The 'Beeb' was regarded as the Rolls-Royce of home computers, as it had a full typewriter keyboard, video outputs for a TV and monitor, and an array of ports, including analogue-to-digital converter, disk drive interface, and even a set of chip sockets for plugging in add-on ROM chips that expanded its built-in software. It was a hobbyists' dream.
By contrast, the 'Speccy' was cheap and cheerful, with a rubbery keyboard and a single expansion port that simply brought out the processor bus signals to a connector at the back of the case. It was great for learning to program, playing games, and an introduction to the world of computers.
It would be difficult to decide which of the two was best, however. While the Beeb was clearly technically superior, the Spectrum was far more affordable and had many more software titles created for it. Which would you choose?

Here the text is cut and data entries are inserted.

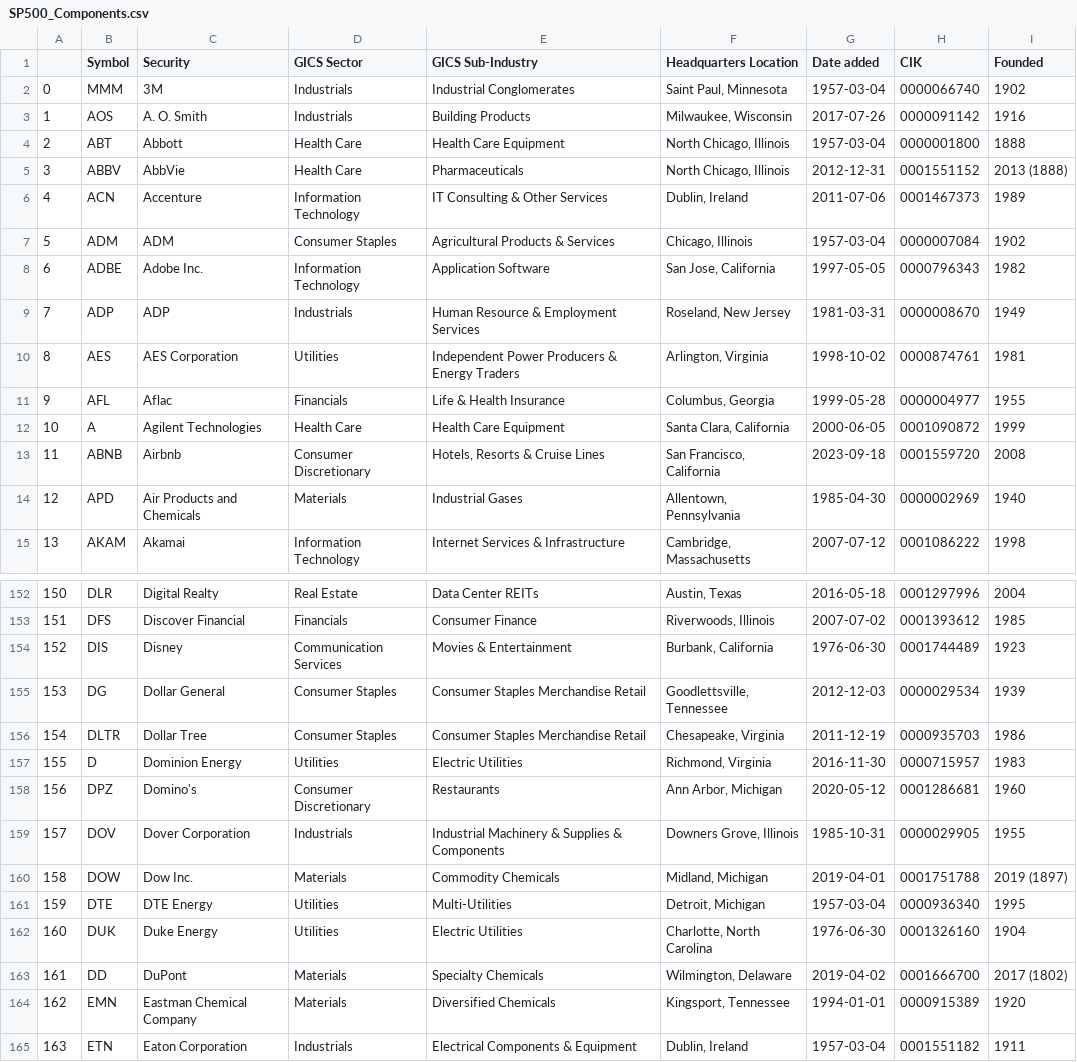
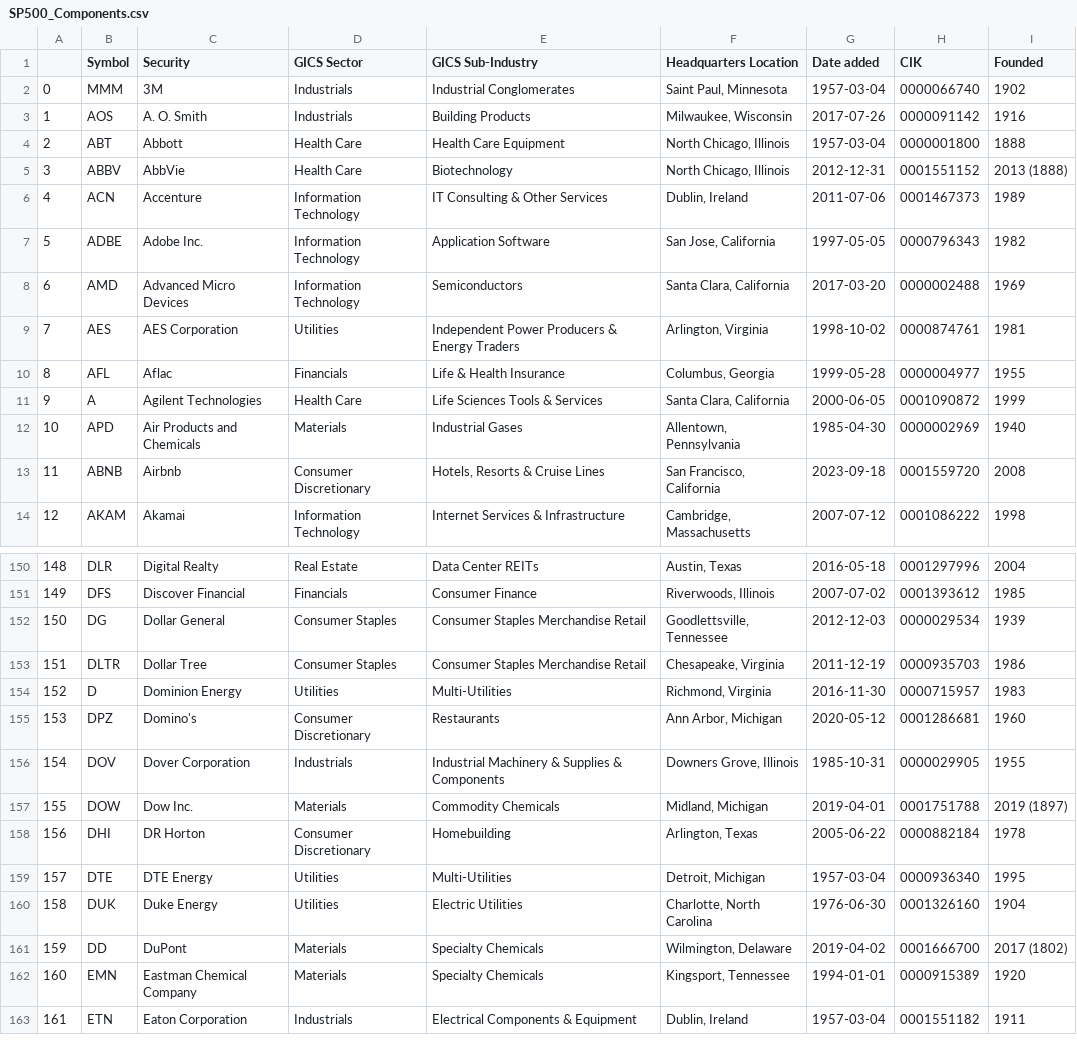
Before and after one commit to vvelicu/s-p500, a CSV file: data/SP500_Components.csv, drawn as a sheet; only a part is shown, gaps mark what is left out; removed rows and columns are numbered as before the commit, all else as after; the diff covers the shown part only; the diff names each change by its address in the sheet, - before the commit and + after, or states it on an @@ line.

```diff
--- a/data/SP500_Components.csv
+++ b/data/SP500_Components.csv
-E5 (GICS Sub-Industry): Pharmaceuticals
+E5 (GICS Sub-Industry): Biotechnology
-row 7: 5 | ADM | ADM | Consumer Staples | Agricultural Products & Services | Chicago, Illinois | 1957-03-04 | 0000007084 | 1902
@@ column A renumbered between rows 7 and 481 @@
-row 9: 7 | ADP | ADP | Industrials | Human Resource & Employment Services | Roseland, New Jersey | 1981-03-31 | 0000008670 | 1949
+row 8: 6 | AMD | Advanced Micro Devices | Information Technology | Semiconductors | Santa Clara, California | 2017-03-20 | 0000002488 | 1969
-E11 (GICS Sub-Industry): Health Care Equipment
+E11 (GICS Sub-Industry): Life Sciences Tools & Services
@@ row 14 moved to row 12: 10 @@
-row 154: 152 | DIS | Disney | Communication Services | Movies & Entertainment | Burbank, California | 1976-06-30 | 0001744489 | 1923
-E154 (GICS Sub-Industry): Electric Utilities
+E154 (GICS Sub-Industry): Multi-Utilities
+row 158: 156 | DHI | DR Horton | Consumer Discretionary | Homebuilding | Arlington, Texas | 2005-06-22 | 0000882184 | 1978
-E162 (GICS Sub-Industry): Diversified Chemicals
+E162 (GICS Sub-Industry): Specialty Chemicals
```
Also changed, not shown: 6 added rows, 5 removed rows, 2 moved rows and 19 edited cells elsewhere in this file.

As to the "Syntax Era", don't you think that it's great that the BBC went out of its way to find so obvious a look-alike for Clive Sinclair?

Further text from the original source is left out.